The buzz surrounding Europe’s electric vehicle (EV) market continues to escalate. Despite the fact that sales remain relatively low, carmakers have been splashing the cash on new model launches in the hope of igniting the segment. Nowhere is this more apparent than at the 2019 Geneva International Motor Show (GIMS), with several OEMs constructing ‘electric vehicle stands’ for the first year.
Suppliers are looking to get a piece of the action too. Some have revealed plans to start large-scale EV battery production, selecting Finland as their base.
Valmet Automotive has announced its intension to start large-scale production of batteries that will be used in EVs. The chosen site is a former mobile phone production factory in Salo, Finland - a small town in the south of the country around an hour and a half from the capital Helsinki.
“Our plans to launch volume production of batteries in Finland have progressed rapidly,” commented Olaf Bongwald, CEO, Valmet Automotive. “Salo’s heritage in production of electronic devices offers world class engineering and production knowhow as well as infrastructure for our needs.”
The company hopes to start making batteries at the facility in 2019. It has estimated that the plant will create over 300 direct jobs, and Valmet has said it hopes to start recruiting white collar workers as soon as possible.
“Valmet Automotive’s strategy responds to the rapidly changing needs of the automotive industry.

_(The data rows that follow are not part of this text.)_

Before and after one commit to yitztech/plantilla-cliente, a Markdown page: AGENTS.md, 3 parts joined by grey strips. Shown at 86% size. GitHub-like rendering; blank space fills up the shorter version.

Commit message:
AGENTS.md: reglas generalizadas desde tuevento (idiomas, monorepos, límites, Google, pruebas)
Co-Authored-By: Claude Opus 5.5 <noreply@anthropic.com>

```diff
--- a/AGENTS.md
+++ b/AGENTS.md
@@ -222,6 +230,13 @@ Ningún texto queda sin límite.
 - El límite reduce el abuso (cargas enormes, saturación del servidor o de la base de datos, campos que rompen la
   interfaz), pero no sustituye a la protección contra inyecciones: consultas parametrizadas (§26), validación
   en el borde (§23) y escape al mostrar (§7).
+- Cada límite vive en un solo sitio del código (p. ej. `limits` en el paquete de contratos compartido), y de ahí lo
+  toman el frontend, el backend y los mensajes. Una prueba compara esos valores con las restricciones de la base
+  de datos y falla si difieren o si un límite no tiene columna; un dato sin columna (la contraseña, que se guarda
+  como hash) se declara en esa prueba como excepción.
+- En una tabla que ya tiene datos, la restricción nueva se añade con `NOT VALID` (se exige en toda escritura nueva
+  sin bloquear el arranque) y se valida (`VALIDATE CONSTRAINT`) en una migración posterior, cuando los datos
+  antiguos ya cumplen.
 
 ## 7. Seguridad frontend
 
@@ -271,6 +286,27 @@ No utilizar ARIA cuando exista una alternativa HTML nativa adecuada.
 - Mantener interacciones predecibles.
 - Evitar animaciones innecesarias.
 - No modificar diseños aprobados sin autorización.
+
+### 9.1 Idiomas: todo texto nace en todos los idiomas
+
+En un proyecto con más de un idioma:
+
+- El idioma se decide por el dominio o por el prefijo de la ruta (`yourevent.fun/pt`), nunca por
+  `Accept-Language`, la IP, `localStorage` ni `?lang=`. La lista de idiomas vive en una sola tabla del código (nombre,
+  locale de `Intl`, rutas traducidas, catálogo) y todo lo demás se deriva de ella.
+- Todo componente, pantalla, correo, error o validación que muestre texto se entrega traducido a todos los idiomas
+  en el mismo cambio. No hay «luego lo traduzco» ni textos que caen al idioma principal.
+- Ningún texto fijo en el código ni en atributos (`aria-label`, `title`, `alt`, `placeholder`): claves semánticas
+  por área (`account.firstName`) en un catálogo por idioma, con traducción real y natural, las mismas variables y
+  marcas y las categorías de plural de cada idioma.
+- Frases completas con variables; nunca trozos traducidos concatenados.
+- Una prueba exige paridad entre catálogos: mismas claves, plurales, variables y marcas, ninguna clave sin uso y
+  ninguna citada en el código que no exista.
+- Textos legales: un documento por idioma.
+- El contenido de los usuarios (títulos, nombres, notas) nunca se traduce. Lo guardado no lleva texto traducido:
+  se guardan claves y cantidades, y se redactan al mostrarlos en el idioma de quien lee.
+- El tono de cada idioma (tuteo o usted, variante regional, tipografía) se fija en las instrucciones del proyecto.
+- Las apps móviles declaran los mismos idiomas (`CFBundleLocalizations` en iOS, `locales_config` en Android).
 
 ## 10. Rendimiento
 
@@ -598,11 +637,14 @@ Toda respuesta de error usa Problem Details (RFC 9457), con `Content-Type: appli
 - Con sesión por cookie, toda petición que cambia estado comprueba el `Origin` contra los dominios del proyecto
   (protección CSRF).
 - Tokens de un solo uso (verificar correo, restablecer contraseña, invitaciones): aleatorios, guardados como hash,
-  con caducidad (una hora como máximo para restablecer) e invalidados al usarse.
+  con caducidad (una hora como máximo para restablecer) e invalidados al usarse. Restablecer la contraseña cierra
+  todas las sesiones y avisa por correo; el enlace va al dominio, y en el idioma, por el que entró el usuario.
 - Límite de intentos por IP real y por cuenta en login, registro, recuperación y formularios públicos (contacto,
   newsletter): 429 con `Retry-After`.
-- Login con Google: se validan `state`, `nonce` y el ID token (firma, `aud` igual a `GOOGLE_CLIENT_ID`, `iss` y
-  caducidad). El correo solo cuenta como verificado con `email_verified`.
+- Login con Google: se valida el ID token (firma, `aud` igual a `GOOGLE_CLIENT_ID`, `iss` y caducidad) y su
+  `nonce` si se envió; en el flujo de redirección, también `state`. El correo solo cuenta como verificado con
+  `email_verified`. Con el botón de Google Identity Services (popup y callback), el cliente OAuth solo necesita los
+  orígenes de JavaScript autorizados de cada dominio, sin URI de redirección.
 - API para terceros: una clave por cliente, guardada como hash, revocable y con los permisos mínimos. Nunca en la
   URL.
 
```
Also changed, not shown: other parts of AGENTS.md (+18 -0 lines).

Plans for the Salo plant reflect our intention to become a major player in the field of electric vehicle solutions, and the plant would also be a major milestone in the development of the Finnish battery cluster,” explained Jarkko Sairanen, chairman of the board at Valmet Automotive.
Nickel and cobalt - two key metals for batteries - are already being mined in Finland, while the first lithium mine in the European Union is expected to open in Finland in 2019.
In October 2018, German chemicals giant BASF revealed that it was building a battery materials production plant in Harjavalta, adjacent to the nickel and cobalt refinery owned by Norilsk Nickel (Nornickel). Scheduled to open in late 2020, the plant will utilise locally generated renewable energy sources, including hydro, wind and biomass.
“The co-location of BASF’s new plant and Nornickel’s metal refinery in Harjavalta will enable unparalleled access to a local nickel and cobalt supply,” observed Jeffrey Lou, senior vice president, battery materials, BASF. “Our high-nickel cathode materials are key to deliver enhanced energy density and vehicle range to our customers. With this world-scale production facility, BASF will be able to serve the European e-mobility growth strategies of key OEMs and cell suppliers with reliable supply and close collaboration.”
Multi-metal production company Terrafame revealed plans to invest in the construction of a battery chemicals plant in Sotkamo back in October 2018. The plan is to finish building work by the end of 2020 and then start commercial production at the start of 2021.
Terrafame has traditionally mined metals such as nickel and cobalt before selling them for further processing into chemicals for batteries. By bringing this processing in-house, the company hopes to provide “high-quality nickel and cobalt sulphates, which are produced in a process optimised for Terrafame’s ore,” explained Janne Palosaari, Terrafame’s chief commercial officer.
A global approach
While it is headquartered and has its main contract manufacturing facility in Uusikaupunki, Finland, Valmet Automotive has recently been looking to take on other markets outside of Europe. In January 2017 the company signed a strategic partnership with China-based Contemporary Amperex Technology Limited (CATL), a leading global provider of battery and energy storage solutions, to engineer EV drivetrain solutions and supply battery packs.
BASF also has a global reach, and is currently operating battery production plants in Germany, Japan and the US.
But European battery makers face stiff competition from Asia. The likes of LG Chem, Samsung, Panasonic and A123 Systems are currently dominating the market, and already have contracts with Tesla, Volkswagen, Ford, BMW, GM, Hyundai, Renault, Volvo and more.